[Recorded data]
- - - -
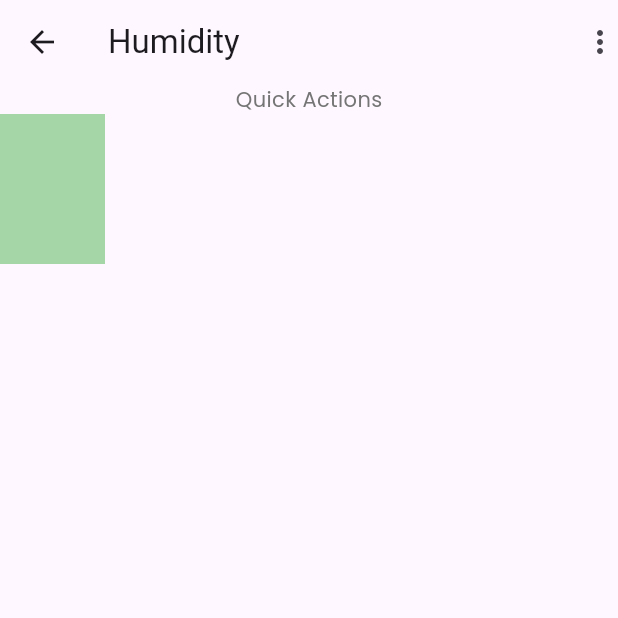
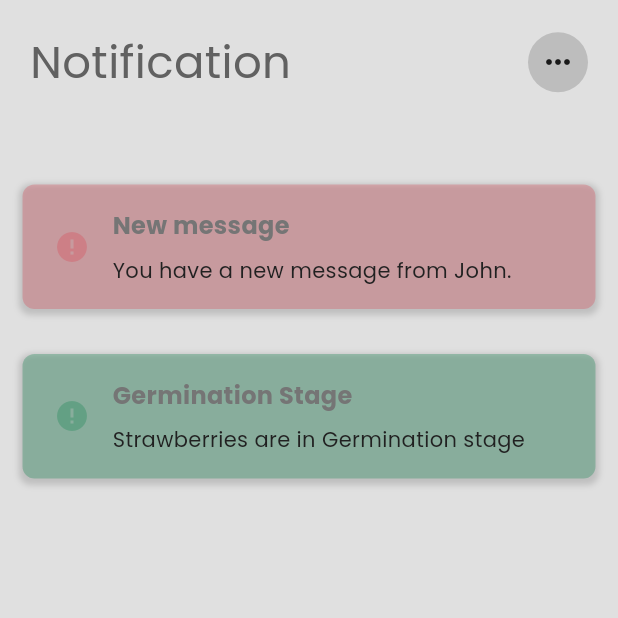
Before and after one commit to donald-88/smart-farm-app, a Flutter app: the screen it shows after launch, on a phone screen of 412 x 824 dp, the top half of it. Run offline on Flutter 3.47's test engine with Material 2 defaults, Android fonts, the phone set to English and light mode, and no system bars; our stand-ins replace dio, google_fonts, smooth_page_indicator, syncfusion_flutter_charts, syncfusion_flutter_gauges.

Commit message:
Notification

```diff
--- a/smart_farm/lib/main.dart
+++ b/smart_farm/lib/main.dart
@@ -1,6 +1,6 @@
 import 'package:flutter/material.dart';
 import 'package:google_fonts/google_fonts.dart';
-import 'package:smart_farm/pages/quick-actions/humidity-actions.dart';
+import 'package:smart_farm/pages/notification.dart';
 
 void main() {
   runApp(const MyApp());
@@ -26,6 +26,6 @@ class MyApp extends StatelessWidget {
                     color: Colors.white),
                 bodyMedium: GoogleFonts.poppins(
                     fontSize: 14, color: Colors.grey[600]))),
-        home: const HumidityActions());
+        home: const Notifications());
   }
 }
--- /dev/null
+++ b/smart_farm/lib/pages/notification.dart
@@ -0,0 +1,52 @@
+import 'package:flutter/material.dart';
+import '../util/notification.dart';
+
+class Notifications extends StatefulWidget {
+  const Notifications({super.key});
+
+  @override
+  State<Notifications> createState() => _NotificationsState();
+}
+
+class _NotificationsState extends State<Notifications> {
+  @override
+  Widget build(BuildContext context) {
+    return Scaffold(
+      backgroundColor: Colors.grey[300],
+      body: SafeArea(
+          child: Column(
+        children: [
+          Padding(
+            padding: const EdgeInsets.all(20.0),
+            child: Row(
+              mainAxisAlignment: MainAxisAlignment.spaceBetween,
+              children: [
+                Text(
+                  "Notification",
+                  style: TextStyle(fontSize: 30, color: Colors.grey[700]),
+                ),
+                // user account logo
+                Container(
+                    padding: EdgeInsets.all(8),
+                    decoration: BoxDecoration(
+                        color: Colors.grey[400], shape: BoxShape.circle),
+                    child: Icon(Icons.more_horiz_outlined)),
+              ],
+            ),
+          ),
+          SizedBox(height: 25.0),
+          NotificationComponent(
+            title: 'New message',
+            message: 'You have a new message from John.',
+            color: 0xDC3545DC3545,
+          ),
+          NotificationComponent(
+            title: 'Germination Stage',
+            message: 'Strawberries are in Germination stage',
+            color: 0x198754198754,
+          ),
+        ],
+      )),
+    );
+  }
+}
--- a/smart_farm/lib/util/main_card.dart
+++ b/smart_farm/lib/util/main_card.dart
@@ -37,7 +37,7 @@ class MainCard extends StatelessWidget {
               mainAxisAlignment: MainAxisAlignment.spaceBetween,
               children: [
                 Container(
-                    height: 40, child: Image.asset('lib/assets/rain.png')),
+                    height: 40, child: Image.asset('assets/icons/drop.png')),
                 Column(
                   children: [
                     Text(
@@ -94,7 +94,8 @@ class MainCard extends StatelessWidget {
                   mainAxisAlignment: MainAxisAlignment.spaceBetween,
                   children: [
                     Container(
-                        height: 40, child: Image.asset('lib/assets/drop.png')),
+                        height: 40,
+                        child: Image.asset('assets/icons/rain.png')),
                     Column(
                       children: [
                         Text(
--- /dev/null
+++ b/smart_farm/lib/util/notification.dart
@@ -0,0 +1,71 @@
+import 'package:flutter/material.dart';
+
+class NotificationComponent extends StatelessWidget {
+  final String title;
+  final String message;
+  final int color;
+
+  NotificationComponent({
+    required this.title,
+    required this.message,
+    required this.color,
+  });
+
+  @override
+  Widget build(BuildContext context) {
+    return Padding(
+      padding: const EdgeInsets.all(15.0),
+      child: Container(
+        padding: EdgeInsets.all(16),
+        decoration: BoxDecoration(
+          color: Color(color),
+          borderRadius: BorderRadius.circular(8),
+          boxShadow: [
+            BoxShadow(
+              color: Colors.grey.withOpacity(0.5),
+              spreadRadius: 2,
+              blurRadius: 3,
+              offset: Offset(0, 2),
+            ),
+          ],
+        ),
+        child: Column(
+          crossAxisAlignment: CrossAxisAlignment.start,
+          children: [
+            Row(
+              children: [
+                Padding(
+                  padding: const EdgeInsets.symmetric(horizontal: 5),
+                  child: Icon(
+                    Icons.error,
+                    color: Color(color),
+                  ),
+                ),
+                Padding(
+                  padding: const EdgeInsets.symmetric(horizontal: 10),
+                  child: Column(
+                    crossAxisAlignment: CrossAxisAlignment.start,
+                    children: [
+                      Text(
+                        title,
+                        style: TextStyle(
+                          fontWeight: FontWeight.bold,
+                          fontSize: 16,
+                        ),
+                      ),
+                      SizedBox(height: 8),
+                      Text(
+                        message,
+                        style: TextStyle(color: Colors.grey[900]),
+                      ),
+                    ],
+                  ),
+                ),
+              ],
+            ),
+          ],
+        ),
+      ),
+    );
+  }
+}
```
- - - -
WHAT THE EXERCISE ASKS
When copying the data above, repeat every word exactly and drop the pictures.

RESPONSE TO THE TASK
Before and after one commit to donald-88/smart-farm-app, a Flutter app: the screen it shows after launch, on a phone screen of 412 x 824 dp, the top half of it. Run offline on Flutter 3.47's test engine with Material 2 defaults, Android fonts, the phone set to English and light mode, and no system bars; our stand-ins replace dio, google_fonts, smooth_page_indicator, syncfusion_flutter_charts, syncfusion_flutter_gauges.

Commit message:
Notification

```diff
--- a/smart_farm/lib/main.dart
+++ b/smart_farm/lib/main.dart
@@ -1,6 +1,6 @@
 import 'package:flutter/material.dart';
 import 'package:google_fonts/google_fonts.dart';
-import 'package:smart_farm/pages/quick-actions/humidity-actions.dart';
+import 'package:smart_farm/pages/notification.dart';
 
 void main() {
   runApp(const MyApp());
@@ -26,6 +26,6 @@ class MyApp extends StatelessWidget {
                     color: Colors.white),
                 bodyMedium: GoogleFonts.poppins(
                     fontSize: 14, color: Colors.grey[600]))),
-        home: const HumidityActions());
+        home: const Notifications());
   }
 }
--- /dev/null
+++ b/smart_farm/lib/pages/notification.dart
@@ -0,0 +1,52 @@
+import 'package:flutter/material.dart';
+import '../util/notification.dart';
+
+class Notifications extends StatefulWidget {
+  const Notifications({super.key});
+
+  @override
+  State<Notifications> createState() => _NotificationsState();
+}
+
+class _NotificationsState extends State<Notifications> {
+  @override
+  Widget build(BuildContext context) {
+    return Scaffold(
+      backgroundColor: Colors.grey[300],
+      body: SafeArea(
+          child: Column(
+        children: [
+          Padding(
+            padding: const EdgeInsets.all(20.0),
+            child: Row(
+              mainAxisAlignment: MainAxisAlignment.spaceBetween,
+              children: [
+                Text(
+                  "Notification",
+                  style: TextStyle(fontSize: 30, color: Colors.grey[700]),
+                ),
+                // user account logo
+                Container(
+                    padding: EdgeInsets.all(8),
+                    decoration: BoxDecoration(
+                        color: Colors.grey[400], shape: BoxShape.circle),
+                    child: Icon(Icons.more_horiz_outlined)),
+              ],
+            ),
+          ),
+          SizedBox(height: 25.0),
+          NotificationComponent(
+            title: 'New message',
+            message: 'You have a new message from John.',
+            color: 0xDC3545DC3545,
+          ),
+          NotificationComponent(
+            title: 'Germination Stage',
+            message: 'Strawberries are in Germination stage',
+            color: 0x198754198754,
+          ),
+        ],
+      )),
+    );
+  }
+}
--- a/smart_farm/lib/util/main_card.dart
+++ b/smart_farm/lib/util/main_card.dart
@@ -37,7 +37,7 @@ class MainCard extends StatelessWidget {
               mainAxisAlignment: MainAxisAlignment.spaceBetween,
               children: [
                 Container(
-                    height: 40, child: Image.asset('lib/assets/rain.png')),
+                    height: 40, child: Image.asset('assets/icons/drop.png')),
                 Column(
                   children: [
                     Text(
@@ -94,7 +94,8 @@ class MainCard extends StatelessWidget {
                   mainAxisAlignment: MainAxisAlignment.spaceBetween,
                   children: [
                     Container(
-                        height: 40, child: Image.asset('lib/assets/drop.png')),
+                        height: 40,
+                        child: Image.asset('assets/icons/rain.png')),
                     Column(
                       children: [
                         Text(
--- /dev/null
+++ b/smart_farm/lib/util/notification.dart
@@ -0,0 +1,71 @@
+import 'package:flutter/material.dart';
+
+class NotificationComponent extends StatelessWidget {
+  final String title;
+  final String message;
+  final int color;
+
+  NotificationComponent({
+    required this.title,
+    required this.message,
+    required this.color,
+  });
+
+  @override
+  Widget build(BuildContext context) {
+    return Padding(
+      padding: const EdgeInsets.all(15.0),
+      child: Container(
+        padding: EdgeInsets.all(16),
+        decoration: BoxDecoration(
+          color: Color(color),
+          borderRadius: BorderRadius.circular(8),
+          boxShadow: [
+            BoxShadow(
+              color: Colors.grey.withOpacity(0.5),
+              spreadRadius: 2,
+              blurRadius: 3,
+              offset: Offset(0, 2),
+            ),
+          ],
+        ),
+        child: Column(
+          crossAxisAlignment: CrossAxisAlignment.start,
+          children: [
+            Row(
+              children: [
+                Padding(
+                  padding: const EdgeInsets.symmetric(horizontal: 5),
+                  child: Icon(
+                    Icons.error,
+                    color: Color(color),
+                  ),
+                ),
+                Padding(
+                  padding: const EdgeInsets.symmetric(horizontal: 10),
+                  child: Column(
+                    crossAxisAlignment: CrossAxisAlignment.start,
+                    children: [
+                      Text(
+                        title,
+                        style: TextStyle(
+                          fontWeight: FontWeight.bold,
+                          fontSize: 16,
+                        ),
+                      ),
+                      SizedBox(height: 8),
+                      Text(
+                        message,
+                        style: TextStyle(color: Colors.grey[900]),
+                      ),
+                    ],
+                  ),
+                ),
+              ],
+            ),
+          ],
+        ),
+      ),
+    );
+  }
+}
```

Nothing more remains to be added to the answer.